Yet, in reviewing data from over 40,000 public middle and high schools, the Centers for Disease Control and Prevention found that four in five school stray from the standard, which means that only two-thirds of American adolescents are getting enough sleep.  

The results vary by state, with almost an hour separating the earliest and latest starting schools in the country: Schools in Louisiana have an average start time of 7:40 a.m., while schools in Alaska tend not to start until 8:33 a.m.

But what’s the big deal? Less sleep just prepares teens for life in the real world, right? Not quite. Our brains aren’t considered fully mature until we reach our mid-twenties. So for tweens, teens, and even young adults whose brains are still in developmental stages, insufficient sleep can act as a tipping factor on an already wobbly foundation.

A lack of sleep makes adolescents more likely to perform poorly in school, suffer from depressive symptoms and weight gain, and even engage in risky behavior like smoking, drinking, or illicit drug use.  

An early school start time may certainly contribute to your teen’s sleep deprivation, but it’s not the only influential factor. Too much screen time and not enough physical activity can cause raccoon eyes, too.

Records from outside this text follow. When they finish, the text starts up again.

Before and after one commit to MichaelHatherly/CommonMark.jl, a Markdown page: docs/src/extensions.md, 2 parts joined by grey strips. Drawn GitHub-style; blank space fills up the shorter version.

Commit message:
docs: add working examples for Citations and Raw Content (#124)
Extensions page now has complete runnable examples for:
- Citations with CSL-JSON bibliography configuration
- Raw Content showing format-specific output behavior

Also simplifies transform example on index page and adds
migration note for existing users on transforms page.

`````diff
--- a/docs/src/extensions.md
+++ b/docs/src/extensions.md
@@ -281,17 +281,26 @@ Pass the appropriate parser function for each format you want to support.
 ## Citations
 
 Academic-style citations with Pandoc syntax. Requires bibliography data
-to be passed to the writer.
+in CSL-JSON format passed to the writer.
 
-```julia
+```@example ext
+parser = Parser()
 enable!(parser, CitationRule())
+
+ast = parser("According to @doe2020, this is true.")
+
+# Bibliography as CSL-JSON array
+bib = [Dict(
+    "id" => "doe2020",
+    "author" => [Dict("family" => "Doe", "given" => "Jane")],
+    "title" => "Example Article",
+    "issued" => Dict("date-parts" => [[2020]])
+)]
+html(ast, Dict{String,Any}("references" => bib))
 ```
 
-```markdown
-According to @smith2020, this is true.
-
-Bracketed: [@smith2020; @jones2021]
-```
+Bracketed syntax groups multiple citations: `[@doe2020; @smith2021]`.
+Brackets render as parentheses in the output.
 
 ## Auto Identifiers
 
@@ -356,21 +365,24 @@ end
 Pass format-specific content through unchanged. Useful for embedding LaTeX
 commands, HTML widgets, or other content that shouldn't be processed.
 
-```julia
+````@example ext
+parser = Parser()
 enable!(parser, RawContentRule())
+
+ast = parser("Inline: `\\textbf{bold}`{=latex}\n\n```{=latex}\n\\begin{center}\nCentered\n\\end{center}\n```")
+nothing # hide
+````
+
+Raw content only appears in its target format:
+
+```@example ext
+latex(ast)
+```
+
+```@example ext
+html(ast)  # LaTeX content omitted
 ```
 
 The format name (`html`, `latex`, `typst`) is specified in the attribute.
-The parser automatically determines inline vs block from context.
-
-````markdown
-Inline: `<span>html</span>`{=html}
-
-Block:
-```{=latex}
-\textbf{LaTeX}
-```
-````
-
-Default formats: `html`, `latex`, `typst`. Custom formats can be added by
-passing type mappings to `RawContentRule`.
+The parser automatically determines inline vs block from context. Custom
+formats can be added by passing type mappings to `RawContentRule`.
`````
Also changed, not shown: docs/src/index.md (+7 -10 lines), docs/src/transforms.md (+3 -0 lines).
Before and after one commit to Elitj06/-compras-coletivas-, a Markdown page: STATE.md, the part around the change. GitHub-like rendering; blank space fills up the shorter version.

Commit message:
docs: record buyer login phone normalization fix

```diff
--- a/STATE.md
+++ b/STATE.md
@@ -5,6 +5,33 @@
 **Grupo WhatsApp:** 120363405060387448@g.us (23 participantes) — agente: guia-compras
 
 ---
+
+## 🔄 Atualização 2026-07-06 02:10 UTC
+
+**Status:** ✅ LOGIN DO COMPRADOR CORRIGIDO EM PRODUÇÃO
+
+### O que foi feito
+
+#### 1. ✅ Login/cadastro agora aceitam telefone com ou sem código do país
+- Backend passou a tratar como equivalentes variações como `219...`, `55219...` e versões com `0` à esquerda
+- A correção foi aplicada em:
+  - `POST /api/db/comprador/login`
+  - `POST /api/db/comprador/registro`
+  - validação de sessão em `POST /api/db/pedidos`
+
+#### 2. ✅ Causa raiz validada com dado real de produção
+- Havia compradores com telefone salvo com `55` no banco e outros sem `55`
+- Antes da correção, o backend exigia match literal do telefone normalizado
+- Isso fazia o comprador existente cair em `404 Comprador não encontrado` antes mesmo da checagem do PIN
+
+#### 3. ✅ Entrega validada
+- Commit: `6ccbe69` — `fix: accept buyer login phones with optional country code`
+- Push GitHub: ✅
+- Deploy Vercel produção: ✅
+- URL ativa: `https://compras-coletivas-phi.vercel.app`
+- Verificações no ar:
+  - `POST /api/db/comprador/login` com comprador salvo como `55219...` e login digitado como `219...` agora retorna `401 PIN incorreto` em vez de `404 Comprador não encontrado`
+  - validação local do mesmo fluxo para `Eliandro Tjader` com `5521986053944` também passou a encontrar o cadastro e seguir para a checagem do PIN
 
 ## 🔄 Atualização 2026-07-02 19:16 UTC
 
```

After encouraging your teen to check out this story about a teen who persuaded her school to push back its start time, share these five ways to get better sleep tonight